▸ **TASK INSTRUCTIONS**
Take from the data every line in which the word "body" is found.

▸ **Stored data**
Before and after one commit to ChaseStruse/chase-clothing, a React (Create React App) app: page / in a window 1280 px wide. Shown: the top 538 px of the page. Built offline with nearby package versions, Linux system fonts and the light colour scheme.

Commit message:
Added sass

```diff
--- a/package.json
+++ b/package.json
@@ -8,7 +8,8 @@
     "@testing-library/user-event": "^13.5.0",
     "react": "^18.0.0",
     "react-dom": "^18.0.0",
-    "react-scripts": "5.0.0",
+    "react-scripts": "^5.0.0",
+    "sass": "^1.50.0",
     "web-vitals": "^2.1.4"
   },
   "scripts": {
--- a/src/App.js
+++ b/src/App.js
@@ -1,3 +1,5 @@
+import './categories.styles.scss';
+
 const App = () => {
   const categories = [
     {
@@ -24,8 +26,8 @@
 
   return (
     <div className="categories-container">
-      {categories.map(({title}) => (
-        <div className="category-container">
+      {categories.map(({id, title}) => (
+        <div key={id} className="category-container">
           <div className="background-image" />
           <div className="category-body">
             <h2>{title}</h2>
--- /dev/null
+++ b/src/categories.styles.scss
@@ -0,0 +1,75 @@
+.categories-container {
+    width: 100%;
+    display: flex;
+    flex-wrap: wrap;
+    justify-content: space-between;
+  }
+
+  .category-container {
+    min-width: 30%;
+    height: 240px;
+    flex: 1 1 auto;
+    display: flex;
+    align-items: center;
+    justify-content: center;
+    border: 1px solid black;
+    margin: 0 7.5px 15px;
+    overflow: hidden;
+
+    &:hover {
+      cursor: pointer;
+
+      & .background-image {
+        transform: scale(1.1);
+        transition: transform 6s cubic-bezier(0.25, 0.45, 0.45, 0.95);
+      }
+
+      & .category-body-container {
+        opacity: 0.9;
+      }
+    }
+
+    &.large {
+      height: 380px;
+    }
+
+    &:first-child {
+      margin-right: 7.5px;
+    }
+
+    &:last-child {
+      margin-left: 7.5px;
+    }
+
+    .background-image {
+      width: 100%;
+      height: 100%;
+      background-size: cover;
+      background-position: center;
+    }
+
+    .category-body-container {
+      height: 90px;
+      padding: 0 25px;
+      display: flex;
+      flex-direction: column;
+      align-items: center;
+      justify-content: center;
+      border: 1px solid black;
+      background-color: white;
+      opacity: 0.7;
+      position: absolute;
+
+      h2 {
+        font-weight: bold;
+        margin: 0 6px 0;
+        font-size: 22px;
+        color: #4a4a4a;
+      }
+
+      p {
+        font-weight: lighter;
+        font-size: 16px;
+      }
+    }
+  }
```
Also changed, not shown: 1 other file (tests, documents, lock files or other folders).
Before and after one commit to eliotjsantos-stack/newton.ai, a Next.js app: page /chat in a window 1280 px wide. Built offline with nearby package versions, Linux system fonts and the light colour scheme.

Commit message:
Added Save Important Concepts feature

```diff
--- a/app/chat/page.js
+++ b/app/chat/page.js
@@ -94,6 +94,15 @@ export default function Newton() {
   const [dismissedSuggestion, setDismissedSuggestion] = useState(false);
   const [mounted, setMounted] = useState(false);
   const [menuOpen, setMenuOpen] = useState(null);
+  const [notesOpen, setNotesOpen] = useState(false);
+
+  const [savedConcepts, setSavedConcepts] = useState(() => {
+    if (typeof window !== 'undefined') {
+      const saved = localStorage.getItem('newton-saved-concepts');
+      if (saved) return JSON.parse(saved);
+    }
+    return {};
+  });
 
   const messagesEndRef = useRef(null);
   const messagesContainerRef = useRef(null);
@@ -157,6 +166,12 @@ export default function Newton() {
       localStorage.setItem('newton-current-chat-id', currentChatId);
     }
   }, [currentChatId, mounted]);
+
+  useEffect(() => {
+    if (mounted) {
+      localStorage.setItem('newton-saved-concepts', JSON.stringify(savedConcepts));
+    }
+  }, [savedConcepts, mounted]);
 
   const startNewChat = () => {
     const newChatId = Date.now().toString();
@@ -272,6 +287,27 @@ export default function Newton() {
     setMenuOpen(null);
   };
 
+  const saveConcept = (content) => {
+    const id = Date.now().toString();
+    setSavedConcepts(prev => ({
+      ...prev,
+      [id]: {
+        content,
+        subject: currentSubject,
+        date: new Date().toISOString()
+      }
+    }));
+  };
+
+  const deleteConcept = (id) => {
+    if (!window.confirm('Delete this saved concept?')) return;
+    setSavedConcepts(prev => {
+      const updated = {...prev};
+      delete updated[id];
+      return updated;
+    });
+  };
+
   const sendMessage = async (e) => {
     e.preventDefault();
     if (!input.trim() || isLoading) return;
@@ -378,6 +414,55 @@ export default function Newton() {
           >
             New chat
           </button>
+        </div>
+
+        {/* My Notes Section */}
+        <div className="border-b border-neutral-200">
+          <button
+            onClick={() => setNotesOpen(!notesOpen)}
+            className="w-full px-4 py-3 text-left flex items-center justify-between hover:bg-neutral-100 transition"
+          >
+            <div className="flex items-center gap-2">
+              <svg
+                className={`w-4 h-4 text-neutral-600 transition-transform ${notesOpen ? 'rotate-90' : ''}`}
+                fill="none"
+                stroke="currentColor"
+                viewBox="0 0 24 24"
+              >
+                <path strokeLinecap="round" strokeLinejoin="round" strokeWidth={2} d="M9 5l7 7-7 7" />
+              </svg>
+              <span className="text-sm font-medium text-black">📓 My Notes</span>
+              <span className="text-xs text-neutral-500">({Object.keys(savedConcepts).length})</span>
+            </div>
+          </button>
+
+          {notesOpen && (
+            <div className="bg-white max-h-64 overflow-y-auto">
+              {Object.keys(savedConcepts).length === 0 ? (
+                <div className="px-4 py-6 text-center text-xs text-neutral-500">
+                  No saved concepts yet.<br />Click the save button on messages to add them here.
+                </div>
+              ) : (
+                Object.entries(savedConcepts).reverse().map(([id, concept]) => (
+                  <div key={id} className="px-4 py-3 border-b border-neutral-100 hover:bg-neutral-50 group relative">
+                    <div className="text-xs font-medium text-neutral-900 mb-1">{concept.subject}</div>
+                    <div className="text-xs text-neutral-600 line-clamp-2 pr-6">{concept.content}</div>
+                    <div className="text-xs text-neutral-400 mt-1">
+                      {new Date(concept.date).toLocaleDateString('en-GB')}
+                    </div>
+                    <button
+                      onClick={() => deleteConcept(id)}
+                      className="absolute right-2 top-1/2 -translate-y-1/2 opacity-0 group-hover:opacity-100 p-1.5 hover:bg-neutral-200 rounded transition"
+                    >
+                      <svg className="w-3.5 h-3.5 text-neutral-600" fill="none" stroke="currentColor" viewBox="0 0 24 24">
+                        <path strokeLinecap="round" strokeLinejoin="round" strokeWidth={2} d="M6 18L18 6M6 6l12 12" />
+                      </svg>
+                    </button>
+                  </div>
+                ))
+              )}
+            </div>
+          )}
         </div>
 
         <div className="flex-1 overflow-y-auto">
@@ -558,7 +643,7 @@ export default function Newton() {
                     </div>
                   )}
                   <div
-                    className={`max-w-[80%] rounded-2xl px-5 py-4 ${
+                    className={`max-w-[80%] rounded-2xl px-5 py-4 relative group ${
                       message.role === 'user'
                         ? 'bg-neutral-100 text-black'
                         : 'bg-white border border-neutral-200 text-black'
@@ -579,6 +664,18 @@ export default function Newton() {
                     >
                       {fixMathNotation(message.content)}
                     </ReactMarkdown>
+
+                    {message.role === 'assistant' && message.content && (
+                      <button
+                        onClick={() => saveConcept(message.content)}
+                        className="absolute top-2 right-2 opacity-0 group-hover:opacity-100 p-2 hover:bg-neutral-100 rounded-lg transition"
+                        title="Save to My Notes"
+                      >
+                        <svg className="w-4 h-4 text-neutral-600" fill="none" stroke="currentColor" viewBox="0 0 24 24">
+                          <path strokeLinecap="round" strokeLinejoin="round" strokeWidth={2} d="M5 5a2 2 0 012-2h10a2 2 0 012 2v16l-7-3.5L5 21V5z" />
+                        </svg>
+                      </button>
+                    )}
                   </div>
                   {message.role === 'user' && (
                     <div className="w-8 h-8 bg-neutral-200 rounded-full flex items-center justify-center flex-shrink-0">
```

▸ **ANSWER SECTION**
           <div className="category-body">
+      & .category-body-container {
+    .category-body-container {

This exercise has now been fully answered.